*PROBLEM DETAILS*
Output the entries exactly.

*DATA FOR THIS TASK*
• • • •
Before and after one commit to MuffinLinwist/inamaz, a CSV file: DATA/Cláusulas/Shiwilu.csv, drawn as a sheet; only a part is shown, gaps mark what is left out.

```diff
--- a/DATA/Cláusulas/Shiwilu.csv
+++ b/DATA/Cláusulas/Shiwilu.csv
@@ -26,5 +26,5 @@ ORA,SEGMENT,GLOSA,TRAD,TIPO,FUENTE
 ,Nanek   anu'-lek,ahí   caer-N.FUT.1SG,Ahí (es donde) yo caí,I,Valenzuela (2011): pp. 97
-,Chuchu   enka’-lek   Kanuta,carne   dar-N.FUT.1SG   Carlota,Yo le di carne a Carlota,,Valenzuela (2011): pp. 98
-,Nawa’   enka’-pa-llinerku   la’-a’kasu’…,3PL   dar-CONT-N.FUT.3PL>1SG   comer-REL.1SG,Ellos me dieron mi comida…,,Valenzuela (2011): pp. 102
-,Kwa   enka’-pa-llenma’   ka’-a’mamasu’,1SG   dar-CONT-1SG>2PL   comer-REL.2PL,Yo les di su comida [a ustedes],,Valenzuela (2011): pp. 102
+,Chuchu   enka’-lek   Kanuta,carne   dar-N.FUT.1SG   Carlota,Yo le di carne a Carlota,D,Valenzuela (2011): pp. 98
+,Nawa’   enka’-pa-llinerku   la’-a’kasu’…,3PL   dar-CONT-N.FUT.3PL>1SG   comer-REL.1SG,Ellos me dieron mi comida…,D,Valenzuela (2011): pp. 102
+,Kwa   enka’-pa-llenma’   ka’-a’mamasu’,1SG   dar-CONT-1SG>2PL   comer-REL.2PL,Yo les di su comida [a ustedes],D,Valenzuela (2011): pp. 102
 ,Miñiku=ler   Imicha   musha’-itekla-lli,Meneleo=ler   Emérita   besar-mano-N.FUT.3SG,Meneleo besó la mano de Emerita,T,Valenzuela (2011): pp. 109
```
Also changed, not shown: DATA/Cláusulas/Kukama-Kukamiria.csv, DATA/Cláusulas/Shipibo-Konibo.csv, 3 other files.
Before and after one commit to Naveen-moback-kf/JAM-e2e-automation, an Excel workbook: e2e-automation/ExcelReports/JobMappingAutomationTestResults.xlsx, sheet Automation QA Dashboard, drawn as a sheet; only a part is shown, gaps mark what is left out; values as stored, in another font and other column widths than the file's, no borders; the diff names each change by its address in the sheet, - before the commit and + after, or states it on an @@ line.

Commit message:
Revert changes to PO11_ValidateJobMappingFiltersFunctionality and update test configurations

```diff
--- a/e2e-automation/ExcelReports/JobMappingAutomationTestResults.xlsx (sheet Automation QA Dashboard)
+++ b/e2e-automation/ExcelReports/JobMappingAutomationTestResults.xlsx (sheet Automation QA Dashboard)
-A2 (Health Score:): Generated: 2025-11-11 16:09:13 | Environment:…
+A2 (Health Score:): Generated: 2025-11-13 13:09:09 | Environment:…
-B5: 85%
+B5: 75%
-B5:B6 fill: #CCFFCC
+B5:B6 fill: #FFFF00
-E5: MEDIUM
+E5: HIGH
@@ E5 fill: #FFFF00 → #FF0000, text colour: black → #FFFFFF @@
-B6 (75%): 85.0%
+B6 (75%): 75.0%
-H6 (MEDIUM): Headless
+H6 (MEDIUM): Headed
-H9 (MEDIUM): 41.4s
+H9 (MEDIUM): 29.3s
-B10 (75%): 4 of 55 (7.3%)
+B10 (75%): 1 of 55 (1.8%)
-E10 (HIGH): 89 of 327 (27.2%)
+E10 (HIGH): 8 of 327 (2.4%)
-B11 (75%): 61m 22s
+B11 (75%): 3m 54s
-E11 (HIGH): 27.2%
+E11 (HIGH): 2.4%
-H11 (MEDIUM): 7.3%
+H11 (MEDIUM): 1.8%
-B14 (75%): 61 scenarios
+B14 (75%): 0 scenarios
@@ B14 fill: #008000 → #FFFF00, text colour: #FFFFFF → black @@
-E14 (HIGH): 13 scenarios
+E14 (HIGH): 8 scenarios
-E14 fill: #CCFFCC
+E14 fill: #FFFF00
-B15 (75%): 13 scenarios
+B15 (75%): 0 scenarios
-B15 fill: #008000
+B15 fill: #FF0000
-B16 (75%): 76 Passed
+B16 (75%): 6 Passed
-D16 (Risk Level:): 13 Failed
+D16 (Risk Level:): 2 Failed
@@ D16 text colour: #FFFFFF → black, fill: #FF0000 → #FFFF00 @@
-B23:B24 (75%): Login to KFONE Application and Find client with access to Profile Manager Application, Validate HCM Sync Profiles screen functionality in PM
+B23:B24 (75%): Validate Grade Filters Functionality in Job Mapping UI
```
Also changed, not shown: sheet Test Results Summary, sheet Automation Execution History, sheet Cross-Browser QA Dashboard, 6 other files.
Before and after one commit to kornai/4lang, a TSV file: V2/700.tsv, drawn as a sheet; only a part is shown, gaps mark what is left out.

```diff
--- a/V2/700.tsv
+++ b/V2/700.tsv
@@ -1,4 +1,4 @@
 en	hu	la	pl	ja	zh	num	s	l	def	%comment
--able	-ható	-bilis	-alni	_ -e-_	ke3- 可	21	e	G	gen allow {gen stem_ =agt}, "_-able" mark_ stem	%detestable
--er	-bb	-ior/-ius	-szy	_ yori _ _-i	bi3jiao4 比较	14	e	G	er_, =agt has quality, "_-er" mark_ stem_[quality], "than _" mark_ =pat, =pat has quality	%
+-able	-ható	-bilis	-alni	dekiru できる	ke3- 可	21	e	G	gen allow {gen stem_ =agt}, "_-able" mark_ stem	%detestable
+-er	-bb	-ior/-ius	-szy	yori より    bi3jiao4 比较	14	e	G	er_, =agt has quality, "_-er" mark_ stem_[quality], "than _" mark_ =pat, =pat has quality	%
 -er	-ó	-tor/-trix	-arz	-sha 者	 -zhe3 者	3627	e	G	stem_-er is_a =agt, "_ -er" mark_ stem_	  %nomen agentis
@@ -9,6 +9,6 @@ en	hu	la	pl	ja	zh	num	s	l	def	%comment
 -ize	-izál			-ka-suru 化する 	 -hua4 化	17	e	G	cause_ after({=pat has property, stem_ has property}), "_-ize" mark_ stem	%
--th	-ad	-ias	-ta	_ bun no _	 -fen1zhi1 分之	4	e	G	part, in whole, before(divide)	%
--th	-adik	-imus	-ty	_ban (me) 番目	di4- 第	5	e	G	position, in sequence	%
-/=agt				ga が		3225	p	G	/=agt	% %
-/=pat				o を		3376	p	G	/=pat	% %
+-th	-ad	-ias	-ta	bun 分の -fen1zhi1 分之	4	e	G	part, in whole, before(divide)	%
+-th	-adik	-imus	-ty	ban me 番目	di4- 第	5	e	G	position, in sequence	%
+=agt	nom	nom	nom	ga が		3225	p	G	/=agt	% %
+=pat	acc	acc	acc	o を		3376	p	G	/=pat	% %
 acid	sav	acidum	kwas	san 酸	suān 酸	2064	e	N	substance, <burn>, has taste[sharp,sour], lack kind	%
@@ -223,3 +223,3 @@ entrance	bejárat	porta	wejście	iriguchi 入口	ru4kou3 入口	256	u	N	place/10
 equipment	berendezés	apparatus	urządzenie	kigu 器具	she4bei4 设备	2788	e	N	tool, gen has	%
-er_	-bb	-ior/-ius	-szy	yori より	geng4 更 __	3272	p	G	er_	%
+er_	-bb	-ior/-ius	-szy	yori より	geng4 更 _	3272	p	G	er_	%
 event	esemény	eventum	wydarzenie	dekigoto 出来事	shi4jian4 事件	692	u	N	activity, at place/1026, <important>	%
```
• • • •
*RESULT OF THE TASK*
Before and after one commit to MuffinLinwist/inamaz, a CSV file: DATA/Cláusulas/Shiwilu.csv, drawn as a sheet; only a part is shown, gaps mark what is left out.

```diff
--- a/DATA/Cláusulas/Shiwilu.csv
+++ b/DATA/Cláusulas/Shiwilu.csv
@@ -26,5 +26,5 @@ ORA,SEGMENT,GLOSA,TRAD,TIPO,FUENTE
 ,Nanek   anu'-lek,ahí   caer-N.FUT.1SG,Ahí (es donde) yo caí,I,Valenzuela (2011): pp. 97
-,Chuchu   enka’-lek   Kanuta,carne   dar-N.FUT.1SG   Carlota,Yo le di carne a Carlota,,Valenzuela (2011): pp. 98
-,Nawa’   enka’-pa-llinerku   la’-a’kasu’…,3PL   dar-CONT-N.FUT.3PL>1SG   comer-REL.1SG,Ellos me dieron mi comida…,,Valenzuela (2011): pp. 102
-,Kwa   enka’-pa-llenma’   ka’-a’mamasu’,1SG   dar-CONT-1SG>2PL   comer-REL.2PL,Yo les di su comida [a ustedes],,Valenzuela (2011): pp. 102
+,Chuchu   enka’-lek   Kanuta,carne   dar-N.FUT.1SG   Carlota,Yo le di carne a Carlota,D,Valenzuela (2011): pp. 98
+,Nawa’   enka’-pa-llinerku   la’-a’kasu’…,3PL   dar-CONT-N.FUT.3PL>1SG   comer-REL.1SG,Ellos me dieron mi comida…,D,Valenzuela (2011): pp. 102
+,Kwa   enka’-pa-llenma’   ka’-a’mamasu’,1SG   dar-CONT-1SG>2PL   comer-REL.2PL,Yo les di su comida [a ustedes],D,Valenzuela (2011): pp. 102
 ,Miñiku=ler   Imicha   musha’-itekla-lli,Meneleo=ler   Emérita   besar-mano-N.FUT.3SG,Meneleo besó la mano de Emerita,T,Valenzuela (2011): pp. 109
```
Also changed, not shown: DATA/Cláusulas/Kukama-Kukamiria.csv, DATA/Cláusulas/Shipibo-Konibo.csv, 3 other files.
Before and after one commit to Naveen-moback-kf/JAM-e2e-automation, an Excel workbook: e2e-automation/ExcelReports/JobMappingAutomationTestResults.xlsx, sheet Automation QA Dashboard, drawn as a sheet; only a part is shown, gaps mark what is left out; values as stored, in another font and other column widths than the file's, no borders; the diff names each change by its address in the sheet, - before the commit and + after, or states it on an @@ line.

Commit message:
Revert changes to PO11_ValidateJobMappingFiltersFunctionality and update test configurations

```diff
--- a/e2e-automation/ExcelReports/JobMappingAutomationTestResults.xlsx (sheet Automation QA Dashboard)
+++ b/e2e-automation/ExcelReports/JobMappingAutomationTestResults.xlsx (sheet Automation QA Dashboard)
-A2 (Health Score:): Generated: 2025-11-11 16:09:13 | Environment:…
+A2 (Health Score:): Generated: 2025-11-13 13:09:09 | Environment:…
-B5: 85%
+B5: 75%
-B5:B6 fill: #CCFFCC
+B5:B6 fill: #FFFF00
-E5: MEDIUM
+E5: HIGH
@@ E5 fill: #FFFF00 → #FF0000, text colour: black → #FFFFFF @@
-B6 (75%): 85.0%
+B6 (75%): 75.0%
-H6 (MEDIUM): Headless
+H6 (MEDIUM): Headed
-H9 (MEDIUM): 41.4s
+H9 (MEDIUM): 29.3s
-B10 (75%): 4 of 55 (7.3%)
+B10 (75%): 1 of 55 (1.8%)
-E10 (HIGH): 89 of 327 (27.2%)
+E10 (HIGH): 8 of 327 (2.4%)
-B11 (75%): 61m 22s
+B11 (75%): 3m 54s
-E11 (HIGH): 27.2%
+E11 (HIGH): 2.4%
-H11 (MEDIUM): 7.3%
+H11 (MEDIUM): 1.8%
-B14 (75%): 61 scenarios
+B14 (75%): 0 scenarios
@@ B14 fill: #008000 → #FFFF00, text colour: #FFFFFF → black @@
-E14 (HIGH): 13 scenarios
+E14 (HIGH): 8 scenarios
-E14 fill: #CCFFCC
+E14 fill: #FFFF00
-B15 (75%): 13 scenarios
+B15 (75%): 0 scenarios
-B15 fill: #008000
+B15 fill: #FF0000
-B16 (75%): 76 Passed
+B16 (75%): 6 Passed
-D16 (Risk Level:): 13 Failed
+D16 (Risk Level:): 2 Failed
@@ D16 text colour: #FFFFFF → black, fill: #FF0000 → #FFFF00 @@
-B23:B24 (75%): Login to KFONE Application and Find client with access to Profile Manager Application, Validate HCM Sync Profiles screen functionality in PM
+B23:B24 (75%): Validate Grade Filters Functionality in Job Mapping UI
```
Also changed, not shown: sheet Test Results Summary, sheet Automation Execution History, sheet Cross-Browser QA Dashboard, 6 other files.
Before and after one commit to kornai/4lang, a TSV file: V2/700.tsv, drawn as a sheet; only a part is shown, gaps mark what is left out.

```diff
--- a/V2/700.tsv
+++ b/V2/700.tsv
@@ -1,4 +1,4 @@
 en	hu	la	pl	ja	zh	num	s	l	def	%comment
--able	-ható	-bilis	-alni	_ -e-_	ke3- 可	21	e	G	gen allow {gen stem_ =agt}, "_-able" mark_ stem	%detestable
--er	-bb	-ior/-ius	-szy	_ yori _ _-i	bi3jiao4 比较	14	e	G	er_, =agt has quality, "_-er" mark_ stem_[quality], "than _" mark_ =pat, =pat has quality	%
+-able	-ható	-bilis	-alni	dekiru できる	ke3- 可	21	e	G	gen allow {gen stem_ =agt}, "_-able" mark_ stem	%detestable
+-er	-bb	-ior/-ius	-szy	yori より    bi3jiao4 比较	14	e	G	er_, =agt has quality, "_-er" mark_ stem_[quality], "than _" mark_ =pat, =pat has quality	%
 -er	-ó	-tor/-trix	-arz	-sha 者	 -zhe3 者	3627	e	G	stem_-er is_a =agt, "_ -er" mark_ stem_	  %nomen agentis
@@ -9,6 +9,6 @@ en	hu	la	pl	ja	zh	num	s	l	def	%comment
 -ize	-izál			-ka-suru 化する 	 -hua4 化	17	e	G	cause_ after({=pat has property, stem_ has property}), "_-ize" mark_ stem	%
--th	-ad	-ias	-ta	_ bun no _	 -fen1zhi1 分之	4	e	G	part, in whole, before(divide)	%
--th	-adik	-imus	-ty	_ban (me) 番目	di4- 第	5	e	G	position, in sequence	%
-/=agt				ga が		3225	p	G	/=agt	% %
-/=pat				o を		3376	p	G	/=pat	% %
+-th	-ad	-ias	-ta	bun 分の -fen1zhi1 分之	4	e	G	part, in whole, before(divide)	%
+-th	-adik	-imus	-ty	ban me 番目	di4- 第	5	e	G	position, in sequence	%
+=agt	nom	nom	nom	ga が		3225	p	G	/=agt	% %
+=pat	acc	acc	acc	o を		3376	p	G	/=pat	% %
 acid	sav	acidum	kwas	san 酸	suān 酸	2064	e	N	substance, <burn>, has taste[sharp,sour], lack kind	%
@@ -223,3 +223,3 @@ entrance	bejárat	porta	wejście	iriguchi 入口	ru4kou3 入口	256	u	N	place/10
 equipment	berendezés	apparatus	urządzenie	kigu 器具	she4bei4 设备	2788	e	N	tool, gen has	%
-er_	-bb	-ior/-ius	-szy	yori より	geng4 更 __	3272	p	G	er_	%
+er_	-bb	-ior/-ius	-szy	yori より	geng4 更 _	3272	p	G	er_	%
 event	esemény	eventum	wydarzenie	dekigoto 出来事	shi4jian4 事件	692	u	N	activity, at place/1026, <important>	%
```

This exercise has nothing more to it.